Songs and Sounds
The Red-faced Warbler sings a quick, high-pitched song that resembles a Yellow Warbler's. See if you agree!
Breeding and Feeding
Who's Your Daddy?
During breeding season, pairs of Red-faced Warblers maintain an all-purpose territory where both male and female feed. The male establishes, defends, and advertises the territory, and the female also defends the territory against other females.
Although this species appears to be typically monogamous (a single pair maintains and defends a territory), it engages in high rates of “extra-pair” activity. Neighboring males often sneak onto established territories to copulate with females of other pairs, and females occasionally leave their territory seeking other males. In fact, almost three-quarters of nests contain a young bird fathered by a male other than the territory owner.
After pairing, the female Red-faced Warbler builds its cup-shaped nest in a hollow on the ground. The nest site is often on a slope in the open, or at the base of a woody plant. Sometimes the nest site has an overhang provided by a plant stem, log, or rock, which helps to conceal and protect the nest. The nest itself is made of bark, leaves, or pine needles, with a lining of grasses or animal hair. Only the female incubates the eggs, but both parents feed the young when they hatch.
Red-faced Warblers prefer to forage in trees with dense foliage, particularly in conifers, where they glean a variety of insects, especially caterpillars, from the outer branches. This species also hover-gleans like a Southwestern Willow Flycatcher to catch insects. During the summer, males tend to feed higher in the trees than females, pausing to sing as they forage.
Region and Range
The Red-faced Warbler is one of the least-studied North American warblers, as its range barely reaches the United States. Partners in Flight estimates that only around 36 percent of the population breeds in the U.S., in the sky islands of Arizona and New Mexico, with the majority living in Mexico.
Conservation of the Red-faced Warbler
Saving the Sky Islands
Help support ABC's conservation mission!
Like other neotropical migrants of the American Southwest such as the Elf Owl and Lucy's Warbler, the Red-faced Warbler would benefit from habitat conservation and restoration on both sides of the U.S. and Mexican border. Conservation of the Red-faced Warbler's “sky island” breeding habitat, as well as stopover and wintering areas, is necessary to keep this bird's populations intact.
ABC's BirdScapes approach guides conservation and restoration of key habitats for the Red-faced Warbler; our work with partners to “bring back the birds” is another large-scale conservation strategy that aims to stabilize populations of this warbler and other migratory birds.

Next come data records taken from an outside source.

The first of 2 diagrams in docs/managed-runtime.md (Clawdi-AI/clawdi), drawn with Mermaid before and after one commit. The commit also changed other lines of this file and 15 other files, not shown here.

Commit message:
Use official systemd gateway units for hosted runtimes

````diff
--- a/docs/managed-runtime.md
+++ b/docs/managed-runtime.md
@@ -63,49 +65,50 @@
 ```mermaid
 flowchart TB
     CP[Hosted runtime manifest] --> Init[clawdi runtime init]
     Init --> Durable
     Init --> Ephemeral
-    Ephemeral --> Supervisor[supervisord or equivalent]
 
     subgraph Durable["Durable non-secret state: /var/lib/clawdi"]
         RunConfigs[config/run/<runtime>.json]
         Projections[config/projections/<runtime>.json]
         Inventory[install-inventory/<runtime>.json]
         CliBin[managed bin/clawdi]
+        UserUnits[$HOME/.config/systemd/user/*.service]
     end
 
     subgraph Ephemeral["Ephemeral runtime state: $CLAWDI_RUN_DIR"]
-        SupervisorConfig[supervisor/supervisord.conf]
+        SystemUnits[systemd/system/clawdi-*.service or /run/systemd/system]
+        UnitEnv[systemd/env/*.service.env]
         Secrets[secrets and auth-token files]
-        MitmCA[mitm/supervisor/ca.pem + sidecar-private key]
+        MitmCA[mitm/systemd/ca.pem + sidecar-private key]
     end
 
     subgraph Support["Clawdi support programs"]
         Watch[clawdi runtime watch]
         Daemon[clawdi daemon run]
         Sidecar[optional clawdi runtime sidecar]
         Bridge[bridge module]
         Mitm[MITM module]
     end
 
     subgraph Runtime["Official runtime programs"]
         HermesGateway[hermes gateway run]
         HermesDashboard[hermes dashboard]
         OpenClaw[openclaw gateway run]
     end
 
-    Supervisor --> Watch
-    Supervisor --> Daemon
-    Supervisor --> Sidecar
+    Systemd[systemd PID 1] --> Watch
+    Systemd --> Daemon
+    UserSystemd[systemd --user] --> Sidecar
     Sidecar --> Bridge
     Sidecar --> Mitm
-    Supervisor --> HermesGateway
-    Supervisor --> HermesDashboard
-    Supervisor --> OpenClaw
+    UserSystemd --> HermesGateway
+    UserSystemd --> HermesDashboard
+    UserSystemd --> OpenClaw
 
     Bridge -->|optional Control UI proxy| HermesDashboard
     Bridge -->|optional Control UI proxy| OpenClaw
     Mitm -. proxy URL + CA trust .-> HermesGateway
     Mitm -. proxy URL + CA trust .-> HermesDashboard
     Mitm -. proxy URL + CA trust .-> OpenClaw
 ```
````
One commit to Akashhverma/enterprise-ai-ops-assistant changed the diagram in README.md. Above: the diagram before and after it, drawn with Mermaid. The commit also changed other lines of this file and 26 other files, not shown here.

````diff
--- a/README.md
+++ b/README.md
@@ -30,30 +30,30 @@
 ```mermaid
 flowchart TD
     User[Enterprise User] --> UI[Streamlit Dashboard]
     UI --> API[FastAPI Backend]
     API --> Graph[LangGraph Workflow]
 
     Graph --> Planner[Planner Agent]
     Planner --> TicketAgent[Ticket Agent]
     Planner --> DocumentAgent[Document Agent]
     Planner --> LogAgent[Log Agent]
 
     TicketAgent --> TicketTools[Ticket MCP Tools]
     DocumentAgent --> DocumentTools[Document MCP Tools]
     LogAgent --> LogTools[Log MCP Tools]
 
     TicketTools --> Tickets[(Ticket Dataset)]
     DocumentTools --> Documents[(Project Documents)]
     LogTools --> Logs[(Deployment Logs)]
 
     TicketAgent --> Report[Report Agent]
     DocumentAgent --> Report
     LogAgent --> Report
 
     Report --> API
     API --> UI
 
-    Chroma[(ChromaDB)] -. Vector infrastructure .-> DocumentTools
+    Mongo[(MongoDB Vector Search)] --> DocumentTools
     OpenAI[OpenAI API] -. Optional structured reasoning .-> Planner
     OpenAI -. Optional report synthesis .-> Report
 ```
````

Policies enacted by the U.S. Congress and federal agencies, such as the U.S. Fish and Wildlife Service, have a huge impact on migratory birds. You can help shape these rules for the better by telling lawmakers to prioritize birds, bird habitat, and bird-friendly measures. To get started, visit ABC's Action Center.
Living a bird-friendly life can have an immediate impact on migratory birds in the United States. Doing so can be as easy as adding native plants to your garden, avoiding pesticides, and keeping cats indoors. To learn more, visit our Bird-Friendly Life page.
American Bird Conservancy and our Migratory Bird Joint Venture partners have improved conservation management on more than 8.5 million acres of U.S. bird habitat — an area larger than the state of Maryland — over the last ten years. That's not all: With the help of international partners, we've established a network of more than 100 areas of priority bird habitat across the Americas, helping to ensure that birds' needs are met during all stages of their lifecycles. These are monumental undertakings, requiring the support of many, and you can help by making a gift today.